In reviewing the event this past week, I realized that the experience had made me aware, thirty months into the future, of things, mostly within myself, which I had lost through living through his betrayal. These are all things which I possessed prior to hearing from him back in 2007. Some of these things I have partially recovered and others I am still working on. Some just are gone from me, and I don’t know how to go about getting them back:

What I Lost

Self Esteem

Faith in Life

Sense of Direction

Hope for the Future

Belief in Love

Belief in my worthiness

Belief in my dreams

Faith in my Intuition

Faith in myself

Ability to Trust Intimately

Sense of Worth

Beauty

Youth

Health Physique

Sense of Personal Power

Belief that I was special

Belief in my Sexuality

Faith in following my heart

Sobriety

Peace of Mind.

Belief in Soul Mates.

The magical feeling that my life had come full circle.

Belief in sexual partnership/sexual union between two people as being meaningful

Sense of self

Feelings of magic and wonder in the world

Sense of having my feet solidly on the ground.

Faith  in myself to make the right decisions.

Namaste,

Ixchel

Pathological Relationships in the Media: Harry’s Law ‘After the Lovin’


I was quite appalled on Sunday night after watching the episode, ‘After the Lovin’ on NBC’sHarry’s Law‘. One of the episode’s story lines featured a narcissistic man, Tommy,  who was in a relationship with several women at once and lying to all of them.  When the story line began, one of his girlfriends was suing him.
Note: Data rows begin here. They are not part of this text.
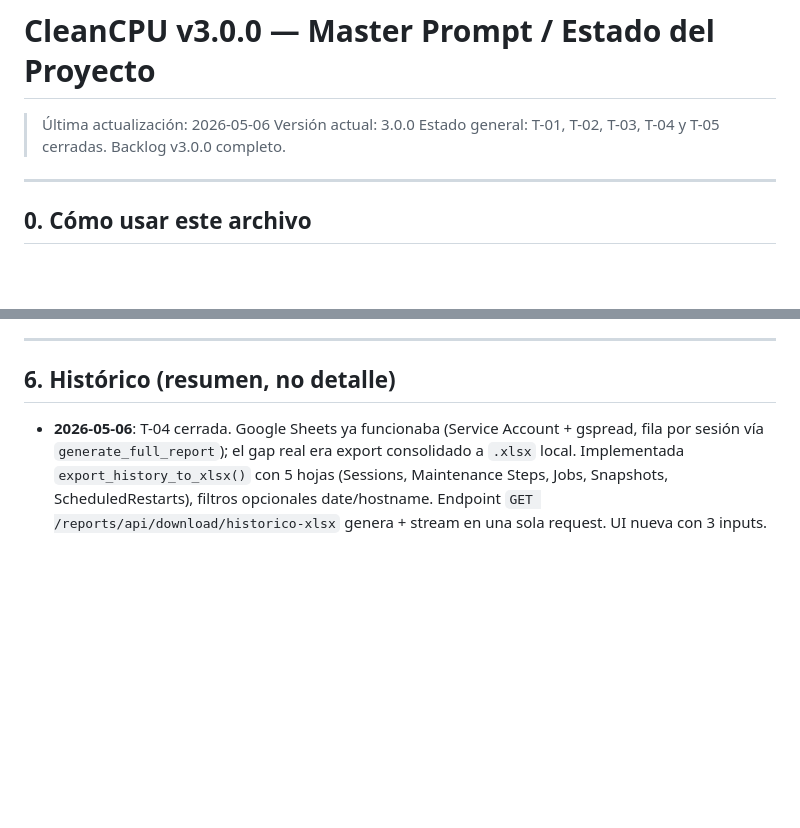
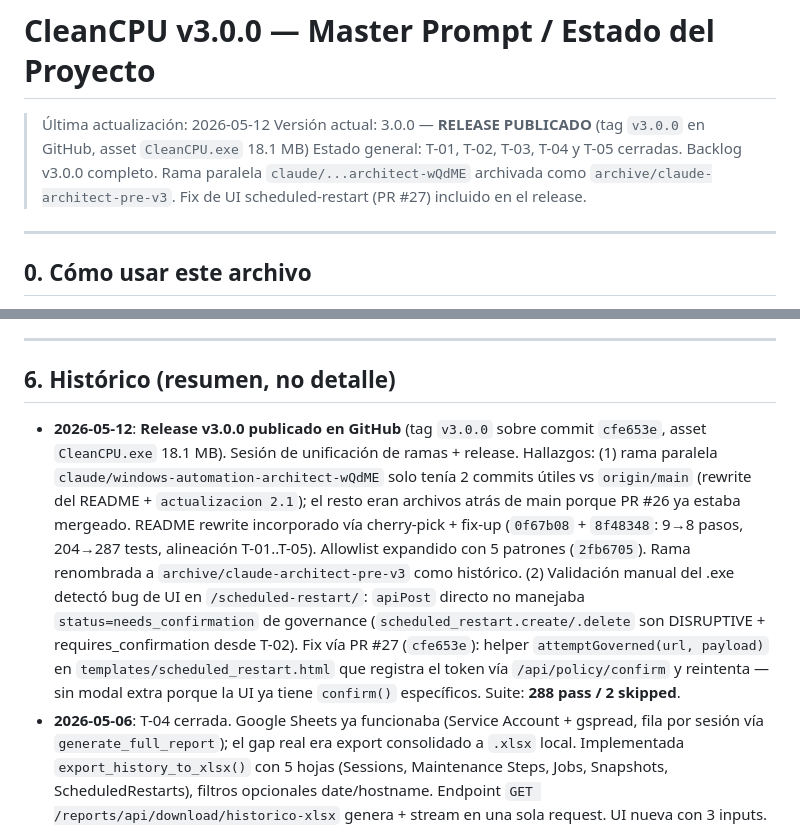
Before and after one commit to manuelradec/mantenimiento_windows, a Markdown page: CLEANCPU_MASTER_PROMPT.md, 2 parts joined by grey strips. Drawn GitHub-style; blank space fills up the shorter version.

Commit message:
docs(memory): close v3.0.0 release in master prompt
- Marca v3.0.0 publicado (tag v3.0.0 sobre cfe653e, asset CleanCPU.exe 18.1 MB).
- Histórico 2026-05-12: unificación de ramas (archive/claude-architect-pre-v3)
  + fix de UI scheduled-restart (PR #27).
- Suite: 288 pass / 2 skipped.

Co-Authored-By: Claude Opus 4.7 <noreply@anthropic.com>

```diff
--- a/CLEANCPU_MASTER_PROMPT.md
+++ b/CLEANCPU_MASTER_PROMPT.md
@@ -1,8 +1,8 @@
 # CleanCPU v3.0.0 — Master Prompt / Estado del Proyecto
 
-> Última actualización: 2026-05-06
-> Versión actual: 3.0.0
-> Estado general: T-01, T-02, T-03, T-04 y T-05 cerradas. Backlog v3.0.0 completo.
+> Última actualización: 2026-05-12
+> Versión actual: 3.0.0 — **RELEASE PUBLICADO** (tag `v3.0.0` en GitHub, asset `CleanCPU.exe` 18.1 MB)
+> Estado general: T-01, T-02, T-03, T-04 y T-05 cerradas. Backlog v3.0.0 completo. Rama paralela `claude/...architect-wQdME` archivada como `archive/claude-architect-pre-v3`. Fix de UI scheduled-restart (PR #27) incluido en el release.
 
 ---
 
@@ -133,6 +133,7 @@ Posibles tareas nuevas (no en backlog, candidatas si surgen necesidades):
 
 ## 6. Histórico (resumen, no detalle)
 
+- **2026-05-12**: **Release v3.0.0 publicado en GitHub** (tag `v3.0.0` sobre commit `cfe653e`, asset `CleanCPU.exe` 18.1 MB). Sesión de unificación de ramas + release. Hallazgos: (1) rama paralela `claude/windows-automation-architect-wQdME` solo tenía 2 commits útiles vs `origin/main` (rewrite del README + `actualizacion 2.1`); el resto eran archivos atrás de main porque PR #26 ya estaba mergeado. README rewrite incorporado vía cherry-pick + fix-up (`0f67b08` + `8f48348`: 9→8 pasos, 204→287 tests, alineación T-01..T-05). Allowlist expandido con 5 patrones (`2fb6705`). Rama renombrada a `archive/claude-architect-pre-v3` como histórico. (2) Validación manual del .exe detectó bug de UI en `/scheduled-restart/`: `apiPost` directo no manejaba `status=needs_confirmation` de governance (`scheduled_restart.create/.delete` son DISRUPTIVE + requires_confirmation desde T-02). Fix vía PR #27 (`cfe653e`): helper `attemptGoverned(url, payload)` en `templates/scheduled_restart.html` que registra el token vía `/api/policy/confirm` y reintenta — sin modal extra porque la UI ya tiene `confirm()` específicos. Suite: **288 pass / 2 skipped**.
 - **2026-05-06**: T-04 cerrada. Google Sheets ya funcionaba (Service Account + gspread, fila por sesión vía `generate_full_report`); el gap real era export consolidado a `.xlsx` local. Implementada `export_history_to_xlsx()` con 5 hojas (Sessions, Maintenance Steps, Jobs, Snapshots, ScheduledRestarts), filtros opcionales date/hostname. Endpoint `GET /reports/api/download/historico-xlsx` genera + stream en una sola request. UI nueva con 3 inputs. 8 tests. Suite: 279 → **287 pass / 0 fail**. Backlog v3.0.0 completo. Commit `ae06499`.
 - **2026-05-05 (cont. 4)**: T-03 cerrada con scope expandido. Pasos rebalanceados de 9 a 8 (paso 5 `temp_cleanup` eliminado por redundancia con paso 2; paso 7 `sfc` repurposed a `dism_restorehealth` por redundancia con paso 3; paso 6 reescrito con PowerShell `clean_disk_extras` reemplazando `cleanmgr` que daba timeout 300s). Single-step endpoint con lockeo 409 + botón ▶ por step. Audit trail por paso en `audit_log` via `_capture_flask_context` + `_persist_session_audit`. UI: detalles completos (no truncados) + dialog post-completion con countdown 30s + checkbox auto-aplicar (sessionStorage). Dashboard widget read-only con 8 pasos. 16 tests nuevos en `tests/test_maintenance.py`. Suite: 263 → **279 pass / 0 fail**. Commit `ea26a67`.
 - **2026-05-05 (cont. 3)**: T-02 cerrada. `routes/scheduled_restart.py` ya existía con UI funcional vía schtasks; faltaban los 3 gaps vs criterio backlog: governance, persistencia SQLite (audit trail), separación rutas/servicio. Resueltos en commit `9f26899`: lógica PowerShell movida a `services/scheduled_restart.py`, rutas mutantes pasan por `execute_governed_action` con acciones `DISRUPTIVE` registradas, tabla `scheduled_restarts` + `ScheduledRestartStore` para auditoría, 23 tests nuevos. Suite: 240 → **263 pass / 0 fail**.
```
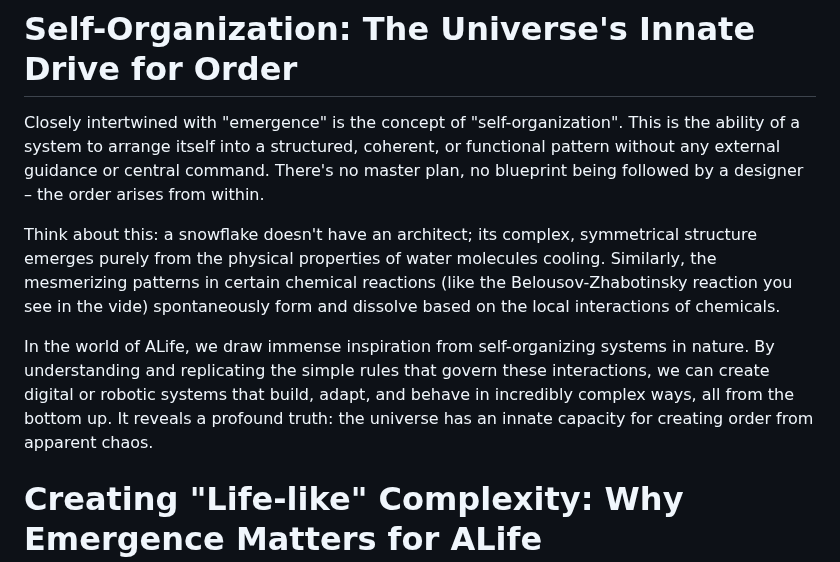
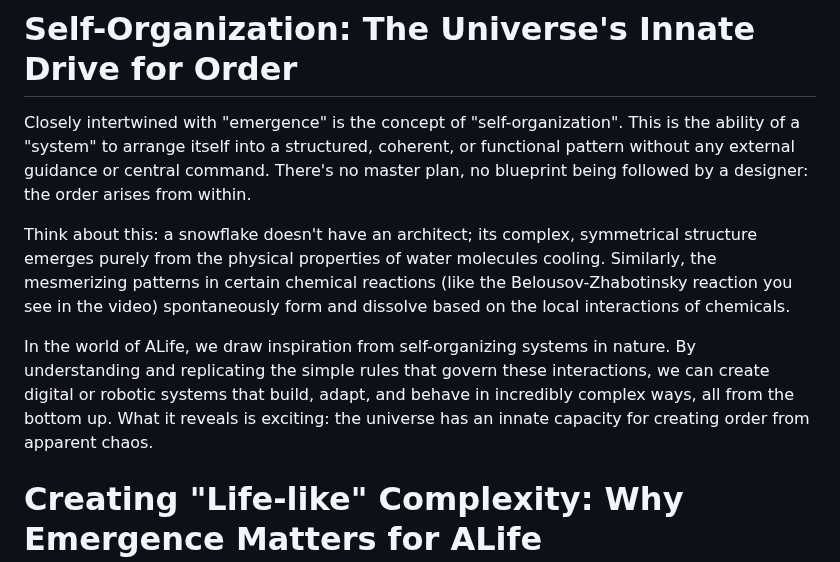
Before and after one commit to imytk/ALIFE_Public_Expo, a Markdown page: Zone 4 - Fundamentals 1 - Emergence & Self-Organisation/zone_4_placard.md, the part around the change. Rendered like a GitHub page.

```diff
--- a/Zone 4 - Fundamentals 1 - Emergence & Self-Organisation/zone_4_placard.md
+++ b/Zone 4 - Fundamentals 1 - Emergence & Self-Organisation/zone_4_placard.md
@@ -8,11 +8,11 @@ In Artificial Life, we're fascinated by this idea. We design virtual worlds wher
 
 # Self-Organization: The Universe's Innate Drive for Order
 
-Closely intertwined with "emergence" is the concept of "self-organization". This is the ability of a system to arrange itself into a structured, coherent, or functional pattern without any external guidance or central command. There's no master plan, no blueprint being followed by a designer – the order arises from within.
+Closely intertwined with "emergence" is the concept of "self-organization". This is the ability of a "system" to arrange itself into a structured, coherent, or functional pattern without any external guidance or central command. There's no master plan, no blueprint being followed by a designer: the order arises from within.
 
-Think about this: a snowflake doesn't have an architect; its complex, symmetrical structure emerges purely from the physical properties of water molecules cooling. Similarly, the mesmerizing patterns in certain chemical reactions (like the Belousov-Zhabotinsky reaction you see in the vide) spontaneously form and dissolve based on the local interactions of chemicals.
+Think about this: a snowflake doesn't have an architect; its complex, symmetrical structure emerges purely from the physical properties of water molecules cooling. Similarly, the mesmerizing patterns in certain chemical reactions (like the Belousov-Zhabotinsky reaction you see in the video) spontaneously form and dissolve based on the local interactions of chemicals.
 
-In the world of ALife, we draw immense inspiration from self-organizing systems in nature. By understanding and replicating the simple rules that govern these interactions, we can create digital or robotic systems that build, adapt, and behave in incredibly complex ways, all from the bottom up. It reveals a profound truth: the universe has an innate capacity for creating order from apparent chaos.
+In the world of ALife, we draw inspiration from self-organizing systems in nature. By understanding and replicating the simple rules that govern these interactions, we can create digital or robotic systems that build, adapt, and behave in incredibly complex ways, all from the bottom up. What it reveals is exciting: the universe has an innate capacity for creating order from apparent chaos.
 
 # Creating "Life-like" Complexity: Why Emergence Matters for ALife
 
```
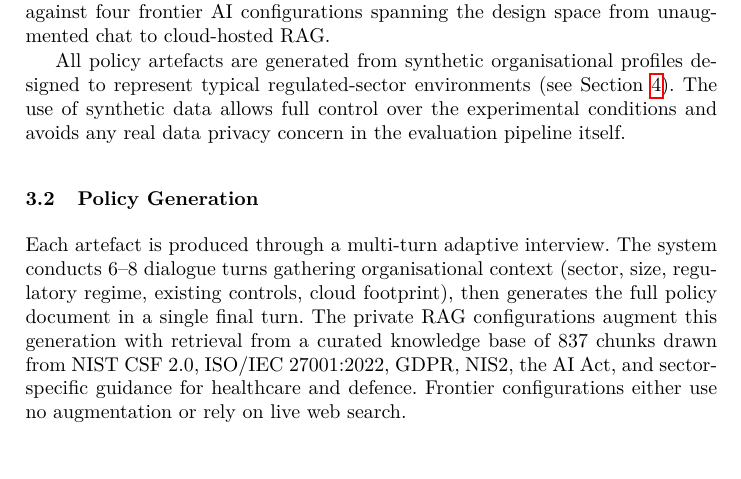
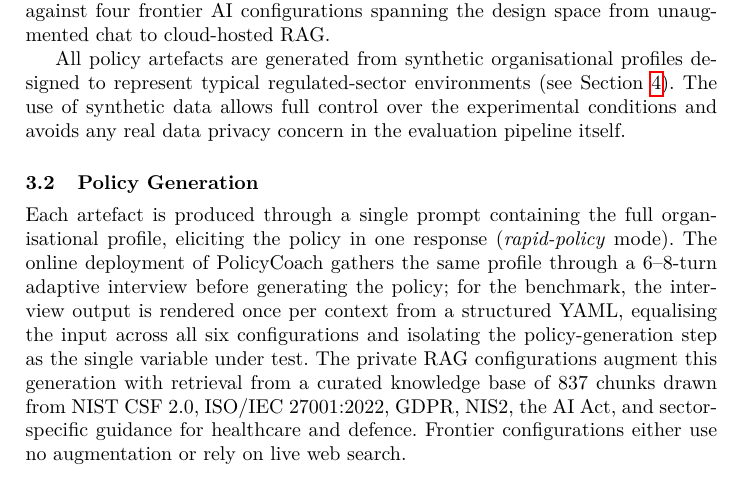
Before and after one commit to lisboncouncil/cocyber-policycoach, a LaTeX thesis (paper/paper.tex): part of page 4 of 13, cut so that both start at the same text. Compiled offline with pdfLaTeX.

Commit message:
§3.2 riscritto: chiarito che il benchmark usa rapid-policy mode single-shot
Testo precedente: "Each artefact is produced through a multi-turn adaptive
interview. The system conducts 6-8 dialogue turns... then generates the
full policy document in a single final turn."

Era ambiguo: lasciava intendere che ogni artefatto del benchmark avesse
realmente fatto 6-8 chiamate API multi-turn (mentre run_generation.py +
clients.py mostrano un singolo POST per artefatto, e Table 2 — 1 chiamata,
~30s latenza, 25K input token — non quadra con quella lettura).

Verificato con Davide: i 6-8 turni multi-turn sono una proprietà
dell'online deployment di PolicyCoach. Il benchmark usa invece la
rapid-policy mode (rule 1.a del system prompt), triggerata dal narrative
pre-renderizzato da context_renderer.py: singolo prompt input, singolo
output, equivalente al "final turn" dopo intervista completa.

Cambi:
- Prima frase ora dichiara esplicitamente "single prompt... rapid-policy
  mode".
- Aggiunta frase su PolicyCoach online deployment (multi-turn) come
  proprietà separata dal benchmark.
- Spiegato il rationale: equalising input across configurations,
  isolating policy-generation step come single variable under test.

Affronta il punto #1 del piano di review (review_plan.md).

```diff
--- a/paper/paper.tex
+++ b/paper/paper.tex
@@ -447,15 +447,18 @@ in the evaluation pipeline itself.
 
 \subsection{Policy Generation}
 
-Each artefact is produced through a multi-turn adaptive interview. The
-system conducts 6--8 dialogue turns gathering organisational context
-(sector, size, regulatory regime, existing controls, cloud footprint), then
-generates the full policy document in a single final turn. The private RAG
-configurations augment this generation with retrieval from a curated
-knowledge base of 837~chunks drawn from NIST CSF~2.0, ISO/IEC~27001:2022,
-GDPR, NIS2, the AI Act, and sector-specific guidance for healthcare and
-defence. Frontier configurations either use no augmentation or rely on
-live web search.
+Each artefact is produced through a single prompt containing the full
+organisational profile, eliciting the policy in one response
+(\emph{rapid-policy} mode). The online deployment of PolicyCoach gathers
+the same profile through a 6--8-turn adaptive interview before generating
+the policy; for the benchmark, the interview output is rendered once per
+context from a structured YAML, equalising the input across all six
+configurations and isolating the policy-generation step as the single
+variable under test. The private RAG configurations augment this
+generation with retrieval from a curated knowledge base of 837~chunks
+drawn from NIST CSF~2.0, ISO/IEC~27001:2022, GDPR, NIS2, the AI Act, and
+sector-specific guidance for healthcare and defence. Frontier
+configurations either use no augmentation or rely on live web search.
 
 \subsection{Evaluation Framework}
 \label{sec:grader}
```
Also changed, not shown: paper/paper.pdf.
Tommy, the narcissist, got caught because he had bought several pairs of the same style shoes for his five girlfriends for Valentines‘ Day gifts. As it turned out, two of the women ran into each other and figured out what was going on. In addition, under questioning by counsel, Tommy admitted to telling each of girlfriends at the onset of each relationship that he was impotent and subsequently could only  offer companionship and cuddling.

The plot thickened. Next, Tommy told each girlfriend that her own unique love  had revived his dormant penis, which resulted in each of the relationships becoming sexual.

While telling this story to counsel, Tommy appeared like a slimy jackass. The woman who had brought suit asked him how many other women he had told the same story to and was visually hurt when he told her that he’d been sleeping with four other women at the same time. She then explained how special Tommy had  made her feel, by spinning his lies about her love curing his impotence. I was really hopeful at this point in the narrative that we were going to see a narcissist shamed on national television for lying to and cheating on women.

However, to my utter dismay, the narcissist then turned the tables. Tommy convinced the woman and the lawyers that the only reason he had lied and cheated was because of his own low self esteem. Tommy justified his behavior by painting himself as the poor guy whom all women broke up with. “You would have left me too, ” Tommy told the woman. And then the whole scene changed, with everyone looking sad and sympathetic for the sexual predator. And that’s how it ended! No settlement to the victim, no shaming for the perpetrator!

Shame on you, NBC. With all the public awareness growing about pathological relationships, your writers should have done the right thing and not let this slimebag wriggle off the hook.

I visited the ‘Harry’s Law’ webpage to see what, if anything, was written about the episode. I found a quiz about the episode called “You Be the Judge” and took it.

The quiz consisted of one question about each of the story lines. The one about Tommy’s treatment of the women was, “Tommy deserved to be sued by his scorned lover” (http://www.nbc.com/harrys-law/games/you-be-the-judge-211/a8e125c2417d65ba72dc01f5bfd5a0ef)

How infuriating. Tommy didn’t scorn his lover. Tommy systemically lied to and cheated on five women at once, and then was made to look like he was the victim.  What if Tommy was HIV positive or had syphilis and infected all of his lovers? There is nothing funny or socially acceptable about lying to and deceiving multiple sex partners.

Television set for Wikipedia userbox icons, or...

Image via Wikipedia

Maybe we should boycott NBC until their writers revisit this story hold Tommy accountable for his actions.

Namaste,

Ixchel